An Essayby Joseph Conrad
These words are reported as having been uttered in our midst not a hundred years ago, publicly, from the seat of justice, by a civic magistrate. The words of our municipal rulers have a solemnity and importance far above the words of other mortals, because our municipal rulers more than any other variety of our governors and masters represent the average wisdom, temperament, sense and virtue of the community. This generalisation, it ought to be promptly said in the interests of eternal justice (and recent friendship), does not apply to the United States of America. There, if one may believe the long and helpless indignations of their daily and weekly Press, the majority of municipal rulers appear to be thieves of a particularly irrepressible sort. But this by the way.

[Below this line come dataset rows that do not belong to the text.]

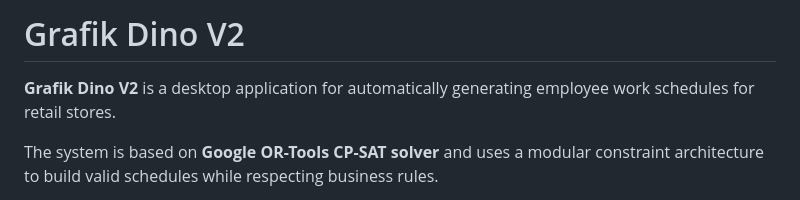
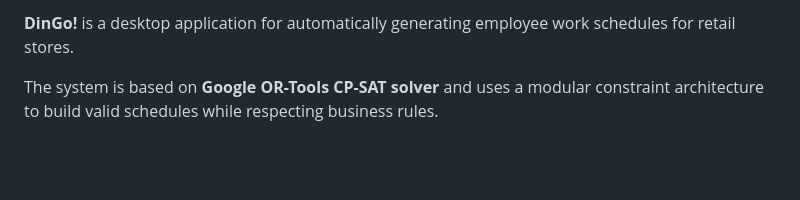
Before and after one commit to MarewBFN/grafik-dino, a Markdown page: README.md, the part around the change. Drawn GitHub-style; blank space fills up the shorter version.

```diff
--- a/README.md
+++ b/README.md
@@ -1,6 +1,4 @@
-# Grafik Dino V2
-
-**Grafik Dino V2** is a desktop application for automatically generating employee work schedules for retail stores.
+**DinGo!** is a desktop application for automatically generating employee work schedules for retail stores.
 
 The system is based on **Google OR-Tools CP-SAT solver** and uses a modular constraint architecture to build valid schedules while respecting business rules.
 
```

My concern is with a statement issuing from the average temperament and the average wisdom of a great and wealthy community, and uttered by a civic magistrate obviously without fear and without reproach.